+++ Records supplied

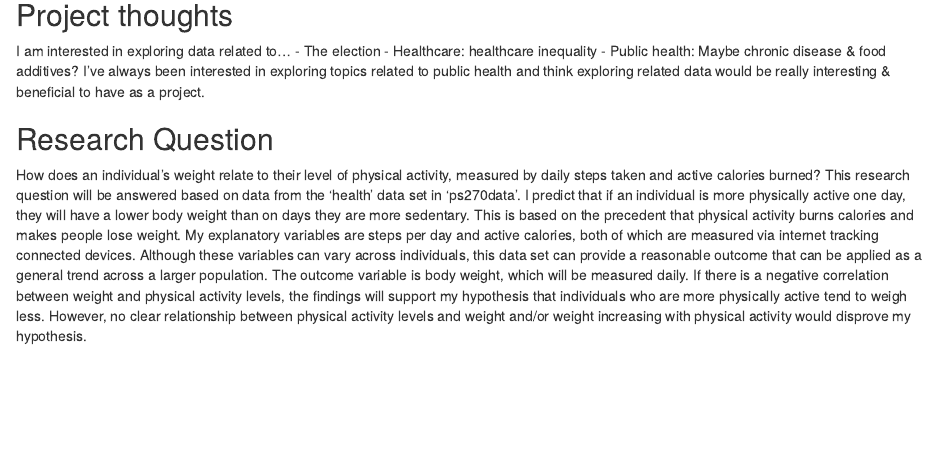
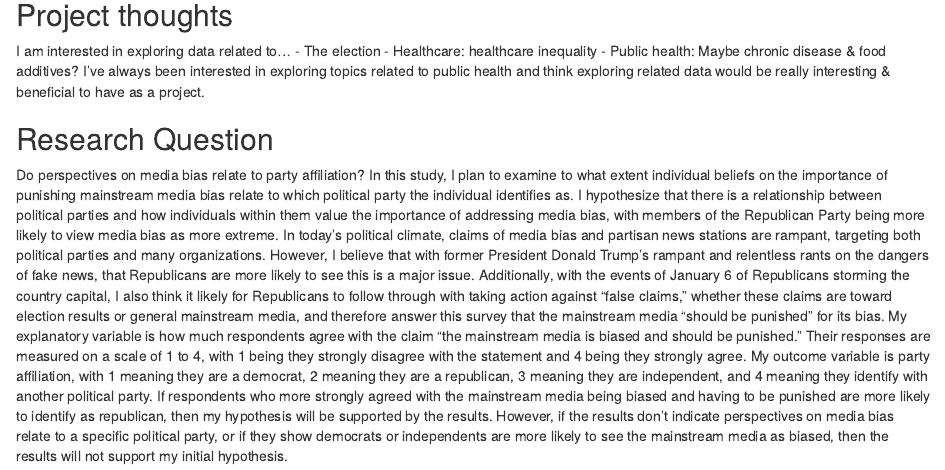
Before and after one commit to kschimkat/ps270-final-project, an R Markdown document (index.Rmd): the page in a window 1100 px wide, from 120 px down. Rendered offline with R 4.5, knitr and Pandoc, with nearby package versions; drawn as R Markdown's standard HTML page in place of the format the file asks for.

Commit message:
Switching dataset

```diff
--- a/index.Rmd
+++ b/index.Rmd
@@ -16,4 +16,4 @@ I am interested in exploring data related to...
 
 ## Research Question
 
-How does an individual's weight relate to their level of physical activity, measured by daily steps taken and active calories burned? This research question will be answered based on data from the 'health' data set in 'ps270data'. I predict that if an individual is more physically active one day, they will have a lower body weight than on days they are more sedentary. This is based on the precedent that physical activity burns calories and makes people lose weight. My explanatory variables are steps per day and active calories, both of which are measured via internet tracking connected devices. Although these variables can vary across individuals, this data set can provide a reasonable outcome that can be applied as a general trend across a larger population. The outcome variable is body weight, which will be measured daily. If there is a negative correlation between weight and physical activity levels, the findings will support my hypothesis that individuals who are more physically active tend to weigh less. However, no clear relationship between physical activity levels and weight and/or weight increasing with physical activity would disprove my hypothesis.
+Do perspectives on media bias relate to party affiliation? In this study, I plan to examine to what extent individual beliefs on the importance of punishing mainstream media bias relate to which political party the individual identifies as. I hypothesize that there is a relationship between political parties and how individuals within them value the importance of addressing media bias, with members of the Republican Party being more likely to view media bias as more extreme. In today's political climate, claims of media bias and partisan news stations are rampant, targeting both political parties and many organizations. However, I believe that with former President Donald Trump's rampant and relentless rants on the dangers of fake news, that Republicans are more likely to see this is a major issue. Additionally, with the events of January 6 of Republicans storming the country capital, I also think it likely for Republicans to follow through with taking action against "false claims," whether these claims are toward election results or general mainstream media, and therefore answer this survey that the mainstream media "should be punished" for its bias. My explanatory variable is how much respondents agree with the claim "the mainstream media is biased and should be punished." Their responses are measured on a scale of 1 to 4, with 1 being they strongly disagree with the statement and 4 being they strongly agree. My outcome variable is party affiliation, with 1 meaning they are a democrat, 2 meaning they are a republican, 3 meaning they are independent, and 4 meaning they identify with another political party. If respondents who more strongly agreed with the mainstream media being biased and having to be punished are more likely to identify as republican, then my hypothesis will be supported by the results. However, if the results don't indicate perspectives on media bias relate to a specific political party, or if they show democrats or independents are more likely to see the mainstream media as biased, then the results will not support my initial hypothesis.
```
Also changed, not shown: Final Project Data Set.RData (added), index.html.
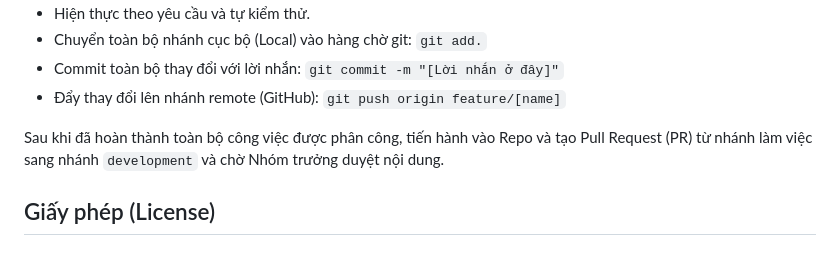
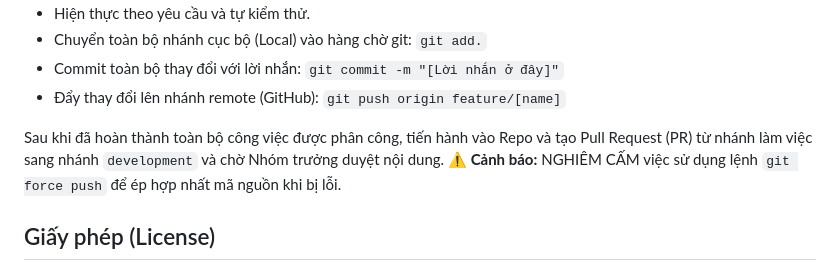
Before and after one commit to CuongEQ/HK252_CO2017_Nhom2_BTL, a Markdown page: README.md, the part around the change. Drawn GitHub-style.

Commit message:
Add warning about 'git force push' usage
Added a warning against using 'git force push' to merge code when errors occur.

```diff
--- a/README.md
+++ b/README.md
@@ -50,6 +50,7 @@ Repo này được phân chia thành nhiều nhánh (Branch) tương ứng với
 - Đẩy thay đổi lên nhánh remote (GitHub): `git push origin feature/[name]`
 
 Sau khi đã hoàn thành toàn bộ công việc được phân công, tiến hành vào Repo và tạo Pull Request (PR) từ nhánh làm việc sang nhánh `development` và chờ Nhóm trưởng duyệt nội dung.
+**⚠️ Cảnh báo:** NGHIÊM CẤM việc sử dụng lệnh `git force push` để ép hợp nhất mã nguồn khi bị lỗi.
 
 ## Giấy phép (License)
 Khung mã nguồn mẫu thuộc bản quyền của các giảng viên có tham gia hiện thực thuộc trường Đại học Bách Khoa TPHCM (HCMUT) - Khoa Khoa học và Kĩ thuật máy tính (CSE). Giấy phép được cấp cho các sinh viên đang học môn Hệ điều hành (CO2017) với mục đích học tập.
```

++++++

About this exercise
Apply a filter to the listing above so that only lines with "GitHub" are kept, and copy those lines.

Task solution
Before and after one commit to CuongEQ/HK252_CO2017_Nhom2_BTL, a Markdown page: README.md, the part around the change. Drawn GitHub-style.
 - Đẩy thay đổi lên nhánh remote (GitHub): `git push origin feature/[name]`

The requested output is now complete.